Still, it's a major issue with this team: with Trevor Mbakwe returning along with most of last year's roster, a lot more was expected out of this group.
They have four conference games left. The Hoosiers come here Tuesday, and it will be a big upset if the Gophers win that one. But they should beat Penn State in their other remaining home game and could be favored to win the final two road games at Purdue and at Nebraska.
So if they can return to their early-season form, they would finish 9-9 and some of the heat would be off Smith, especially if he followed that with some victories in the NCAA tournament.Jottings
• Vikings owner Zygi Wilf will be recognized in Indianapolis by the Fritz Pollard Alliance with its Paul "Tank" Younger Award in honor of his record of hiring and promoting minority candidates on the football and business side of the franchise. Vikings Assistant Director of College Scouting Jamaal Stephenson was honored by the alliance as NFC Scout of the Year.

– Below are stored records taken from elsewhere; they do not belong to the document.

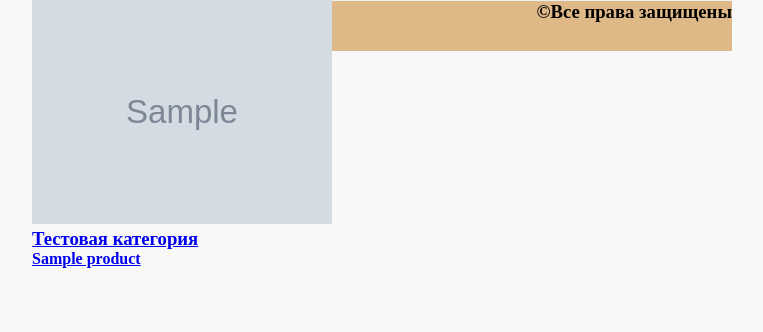
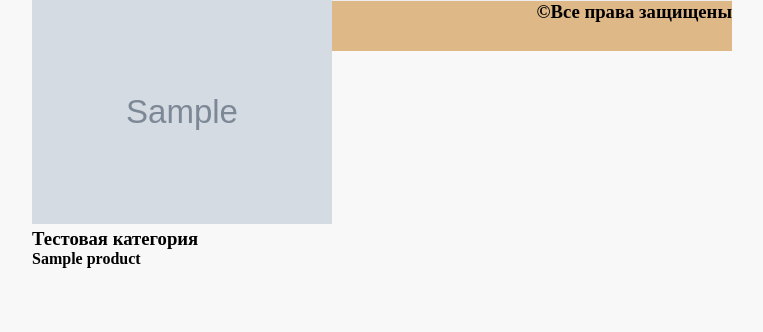
Before and after one commit to GigGun/geekshop2, a Django app: page /products/ in a window 1280 px wide. Shown: the part 101-433 px from the top of the page, without its empty margins (258-1021 px from the left). Run offline with Django 3.2, Linux system fonts and the light colour scheme; tables that the repository leaves empty hold one stand-in row (values such as "Sample post"); grey boxes marked "Sample" are stand-in pictures; some libraries are stand-ins or nearby versions.

Commit message:
fix some problems

```diff
--- a/geekshop/mainapp/templates/mainapp/products.html
+++ b/geekshop/mainapp/templates/mainapp/products.html
@@ -3,20 +3,17 @@
 {% load staticfiles %}
 
 {% block content %}
-<body>
 
 {% for product in products %}
 <div class="block">
-    <a href="catalog-menu-link">
+    <a class="catalog-menu-link">
         <img class="img-catalog" src="/media/{{ product.image }}" alt="{{ product.short_desc }}">
         <div class="block">
             <h3>{{ product.category.name }}</h3>
             <h4>{{ product.name }}</h4>
-<!--            <p>{{ product.description }}</p>-->
         </div>
     </a>
 </div>
 {% endfor %}
 
-</body>
 {% endblock %}
```
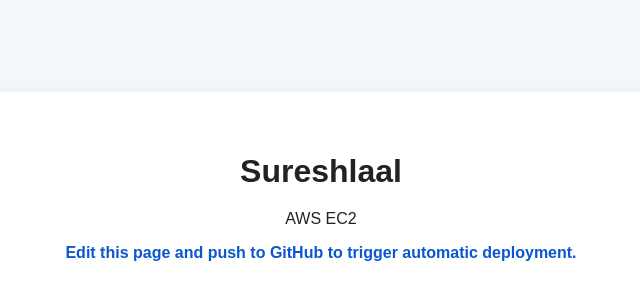
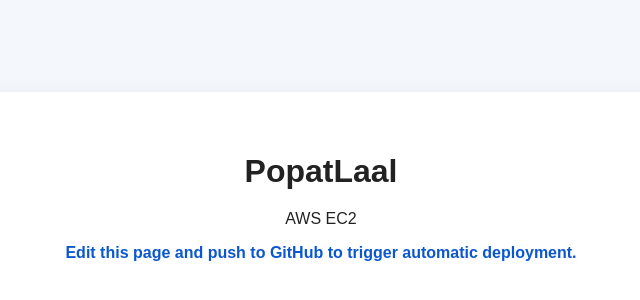
Before and after one commit to jeelbhalani5/website-docker-demo, a plain HTML site: page index.html in a window 1280 px wide. Shown: the part 8-308 px from the top of the page, 319-959 px from the left. Drawn offline with Linux system fonts and the light colour scheme.

Commit message:
update html

```diff
--- a/index.html
+++ b/index.html
@@ -8,7 +8,7 @@
 </head>
 <body>
   <div class="container">
-    <h1>Sureshlaal</h1>
+    <h1>PopatLaal</h1>
     <p>AWS EC2</p>
     <p class="highlight">Edit this page and push to GitHub to trigger automatic deployment.</p>
   </div>
```
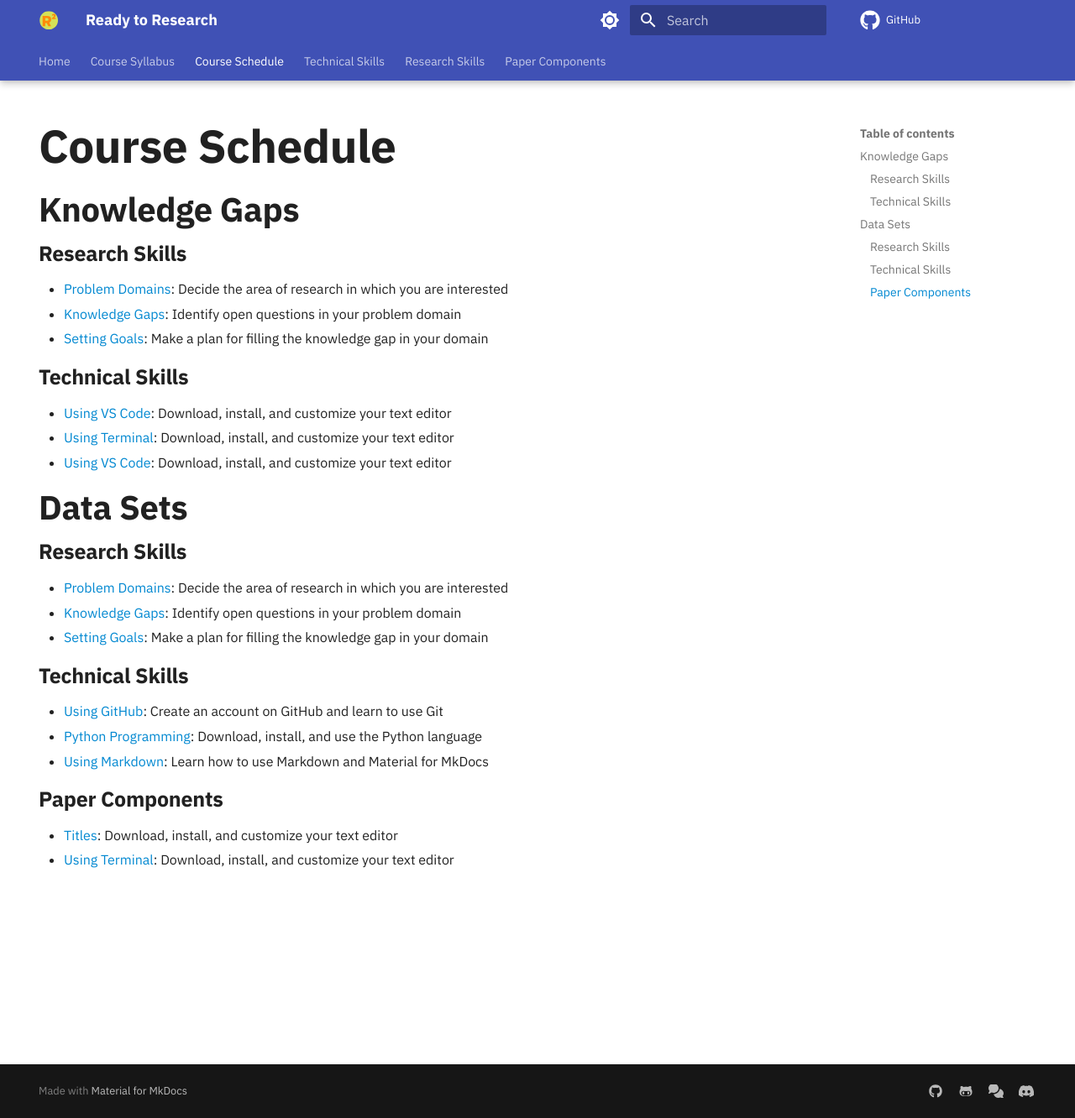
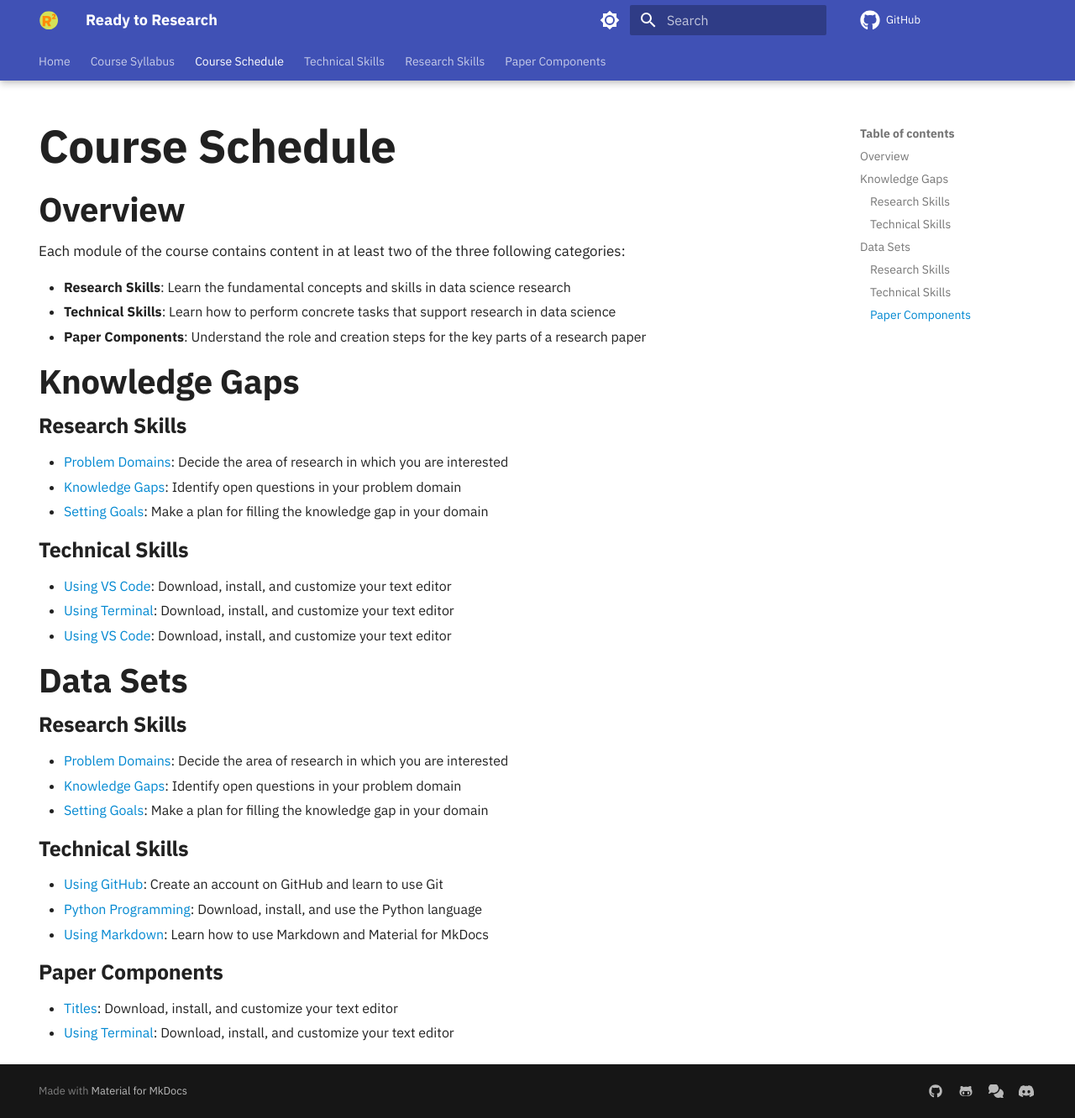
Before and after one commit to kaushal1014/research-paper-template-Athlete-Injuries, an MkDocs documentation site: the page built from docs/data-science/schedule.md, in a window 1280 px wide and 1332 px high. Shown: the whole window at 84% size. Built offline with MkDocs 1.6.1 and Material for MkDocs 9.7.7, drawn with Linux system fonts in a browser that asks for light colours; comment, search, counter and statistics services are not loaded.

Commit message:
feat: Add the Overview section at the start of the schedule.

```diff
--- a/docs/data-science/schedule.md
+++ b/docs/data-science/schedule.md
@@ -4,6 +4,15 @@ hide:
 ---
 
 # Course Schedule
+
+## Overview
+
+Each module of the course contains content in at least two of the three
+following categories:
+
+- **Research Skills**: Learn the fundamental concepts and skills in data science research
+- **Technical Skills**: Learn how to perform concrete tasks that support research in data science
+- **Paper Components**: Understand the role and creation steps for the key parts of a research paper
 
 ## Knowledge Gaps
 
```
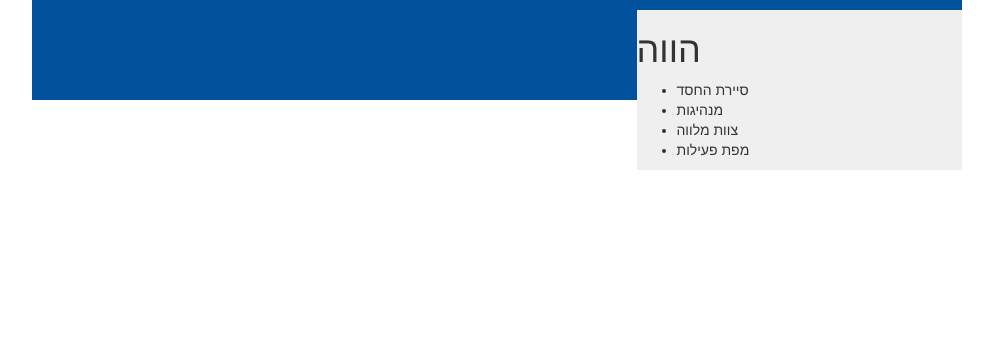
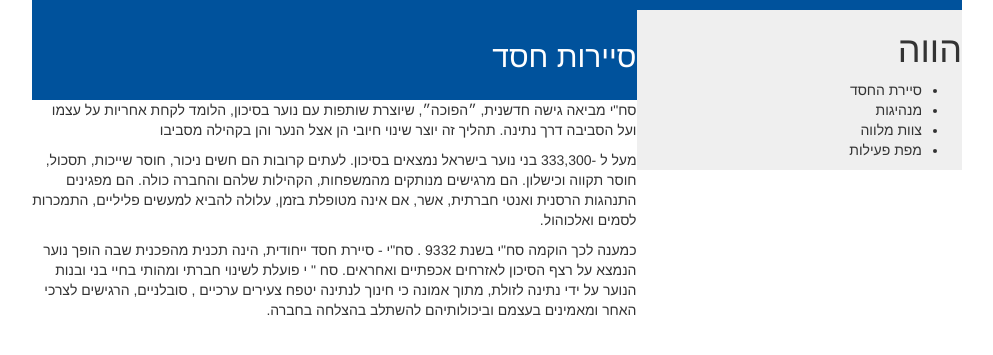
Before and after one commit to omri/Sachi, a PHP site: page / in a window 1280 px wide. Shown: the top 355 px of the page, without its empty margins (143-1136 px from the left). Run offline with PHP 8.4, Linux system fonts and the light colour scheme.

Commit message:
layout update

```diff
--- a/index.html
+++ b/index.html
@@ -1,5 +1,5 @@
 <!doctype html>
-<html>
+<html dir="rtl">
 	<head>
 		<meta charset="utf-8">
 		<title>bla bla bla</title>
@@ -37,7 +37,28 @@
 					סיירות חסד
 				</h2>
 			</div>
-			<div class="page-content"></div>
+			<div class="page-content">
+				<p class="page-long-desc">
+					סח"י מביאה גישה חדשנית, ״הפוכה״, שיוצרת שותפות עם נוער
+בסיכון, הלומד לקחת אחריות על עצמו ועל הסביבה דרך נתינה.
+תהליך זה יוצר שינוי חיובי הן אצל הנער והן בקהילה מסביבו
+				</p>
+				<p>
+					מעל ל -333,300 בני נוער בישראל נמצאים בסיכון. לעתים קרובות
+הם חשים ניכור, חוסר שייכות, תסכול, חוסר תקווה וכישלון. הם
+מרגישים מנותקים מהמשפחות, הקהילות שלהם והחברה כולה. הם
+מפגינים התנהגות הרסנית ואנטי חברתית, אשר, אם אינה מטופלת
+בזמן, עלולה להביא למעשים פליליים, התמכרות לסמים ואלכוהול.
+				</p>
+				<p>
+					כמענה לכך הוקמה סח"י בשנת 9332 . סח"י - סיירת חסד ייחודית,
+הינה תכנית מהפכנית שבה הופך נוער הנמצא על רצף הסיכון
+לאזרחים אכפתיים ואחראים. סח " י פועלת לשינוי חברתי ומהותי
+בחיי בני ובנות הנוער על ידי נתינה לזולת, מתוך אמונה כי חינוך
+לנתינה יטפח צעירים ערכיים , סובלניים, הרגישים לצרכי האחר
+ומאמינים בעצמם וביכולותיהם להשתלב בהצלחה בחברה.
+				</p>
+			</div>
 		</div>
 		<!-- end main-->
 		</div>
--- a/style/style.css
+++ b/style/style.css
@@ -13,11 +13,13 @@
 	background: rgb(0, 82, 156);
 	height: 100px;
 	position: relatives;
+	padding-top: 20px;
+}
+
+.page-content {
+	overflow: hidden;
 }
 
 .page-description {
 	color: white;
-	position: absolute;
-	bottom: 10px;
-	right: 10px;
 }
```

• The Gophers men's indoor track and field team, which will compete in the Big Ten championships in Geneva, Ohio, this weekend, has a talented group of seniors, including two athletes who took first place in last year's championships: Harun Abda, who won the 400 and 600 meters, and Micah Hegerle, who won the weight throw. The team finished second overall in the meet last year, and with some promising freshmen on the squad, they could do as well or better this year.
• Former Timberwolves player and executive Fred Hoiberg continues to do good things with his Iowa State men's basketball team. Hoiberg's squad is 18-8 overall and 8-5 in Big 12 Conference play and has a good chance to make the NCAA tournament for a second consecutive season, despite the departure of Royce White last year. They are the fifth-highest-scoring team in the nation, averaging 79.3 points per game. Hoiberg also has been heavily recruiting Cooper's Rashad Vaughn and De La Salle's Reid Travis for the class of 2014.
• Former Roseville standout Mike Muscala continues to add to his tremendous career at Bucknell, earning Capital One Academic All-America honors on Thursday. He also leads the Patriot League in scoring (19.1), rebounding (11.5) and blocked shots (2.7). He has a very good chance of winning league Player of the Year for the second time, and ESPN has him projected as a second-round pick in the NBA draft.
• Edina native and former Gophers golfer Donald Constable has yet to make a cut in his first season on the PGA Tour. He shot 6 over par at the Sony Open, 1 over at the Farmers Insurance Open and 4 over at the Pebble Beach National Pro-Am.
• Edina's Brian Burke, fired last month as Maple Leafs president and general manager, was hired by the Anaheim Ducks as a part-time pro scout. Burke was the Ducks GM from 2005 to '08.
Sid Hartman can be heard weekdays on 830-AM at 6:40, 7:40 and 8:40 a.m. and on Sundays at 9:30 a.m. email@example.com